Osteoporosis is characterized by defective bone remodeling in the sense that bone is removed inappropriately. The evidence found in iliac biopsy specimens is reduced numbers of trabeculae and reduced cortical thickness. As seen in Table 1, however, abnormalities in bone histomorphometry are not striking. Nor are the distributions of the variables significantly different in osteoporotics compared with normals. The lack of findings may be because they are absent by the time a patient undergoes biopsy late in life, or because they are so subtle that the method does not possess sufficient statistical power to detect them. Another explanation may be that they are removed at the time the bone itself is removed. On the other hand, older literature on remodeling in cortical bone of the rib showed clear differences in patients with osteoporosis compared with normals. These data, which have been ignored to some extent, showed loss of bone from the inner cortex, decreased appositional rates, decreased bone formation rates, and prolonged bone remodeling periods in patients compared with normals. These would permit accumulation of unrepaired microdamage in the cortical skeleton, loss of adaptation to normal mechanical usage, and excessive fragility of cortical bone. Confirmation of sluggish remodeling would result in sluggish repair of microdamage and accumulation of excessive unrepaired microdamage which, in turn, would result in increased fragility cortical bone. This cannot be confirmed until we have satisfactory methods of studying microdamage in living humans. The serum and urine bone markers of global bone remodeling rates are not entirely concordant with the iliac or rib histomorphometric data in that the distributions are not as extreme. The differences between findings by histomorphometry and by bone markers may be due to heterogeneity of remodeling in different areas of the skeleton. The apparent discordance will only be resolved by continued research in the area.
|Original language||English (US)|
|Number of pages||17|

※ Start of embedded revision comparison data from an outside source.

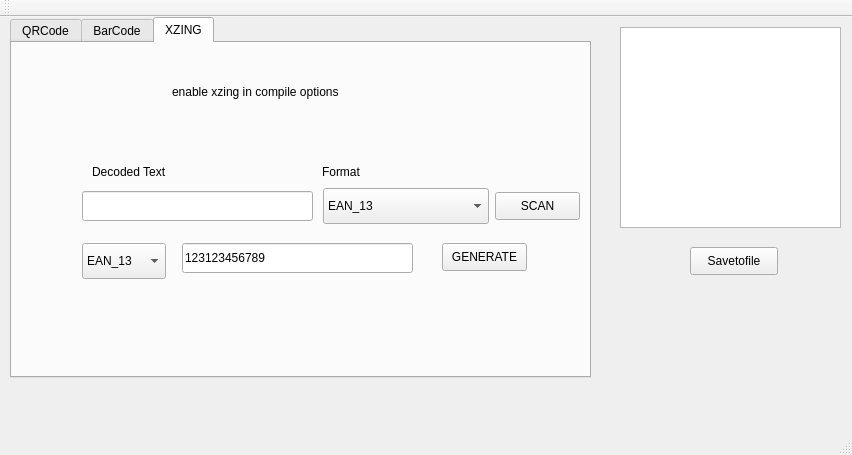
Above: mainwindow.ui from netpipe/qtBarcode before the change. Below: the same form after it.
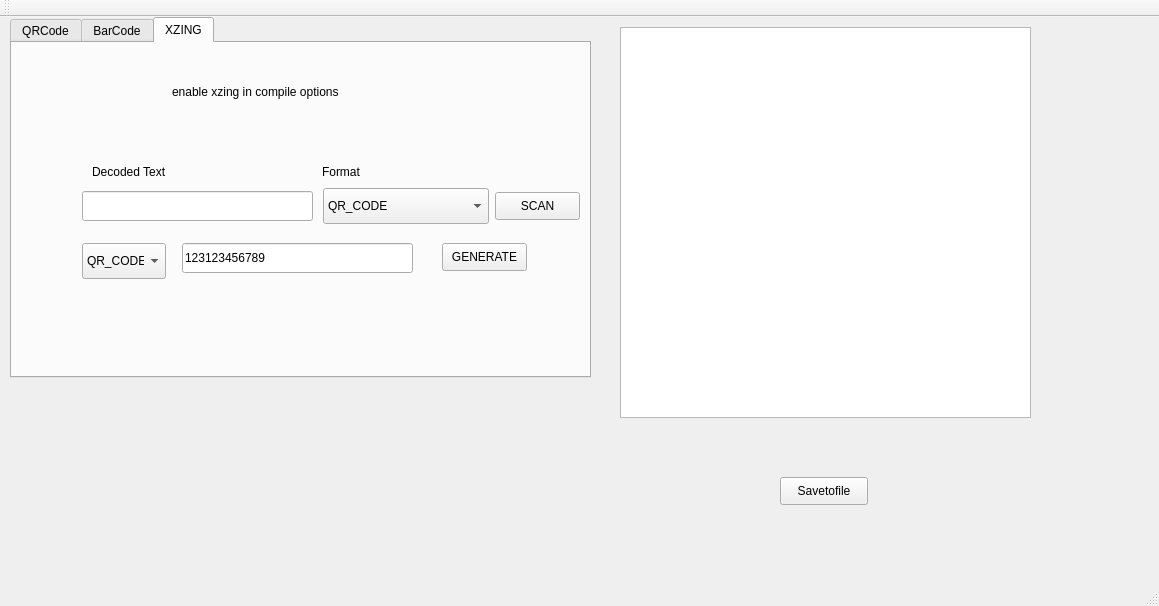
That is the form after the change.

Diff of the .ui file:
```diff
--- a/mainwindow.ui
+++ b/mainwindow.ui
@@ -6,8 +6,8 @@
    <rect>
     <x>0</x>
     <y>0</y>
-    <width>852</width>
-    <height>455</height>
+    <width>1159</width>
+    <height>606</height>
    </rect>
   </property>
   <property name="windowTitle">
@@ -19,8 +19,8 @@
      <rect>
       <x>620</x>
       <y>10</y>
-      <width>221</width>
-      <height>201</height>
+      <width>411</width>
+      <height>391</height>
      </rect>
     </property>
     <property name="verticalScrollBarPolicy">
@@ -36,8 +36,8 @@
    <widget class="QPushButton" name="savetofile">
     <property name="geometry">
      <rect>
-      <x>690</x>
-      <y>230</y>
+      <x>780</x>
+      <y>460</y>
       <width>88</width>
       <height>28</height>
      </rect>
@@ -224,6 +224,11 @@
         <height>36</height>
        </rect>
       </property>
+      <item>
+       <property name="text">
+        <string>QR_CODE</string>
+       </property>
+      </item>
       <item>
        <property name="text">
         <string>EAN_13</string>
@@ -368,6 +373,11 @@
         <height>36</height>
        </rect>
       </property>
+      <item>
+       <property name="text">
+        <string>QR_CODE</string>
+       </property>
+      </item>
       <item>
        <property name="text">
         <string>EAN_13</string>
```
Left out of the diff: 12 changed lines with no effect on the pictures.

|Journal||Physical Medicine and Rehabilitation Clinics of North America|
|State||Published - Jan 1 1995|
All Science Journal Classification (ASJC) codes
- Physical Therapy, Sports Therapy and Rehabilitation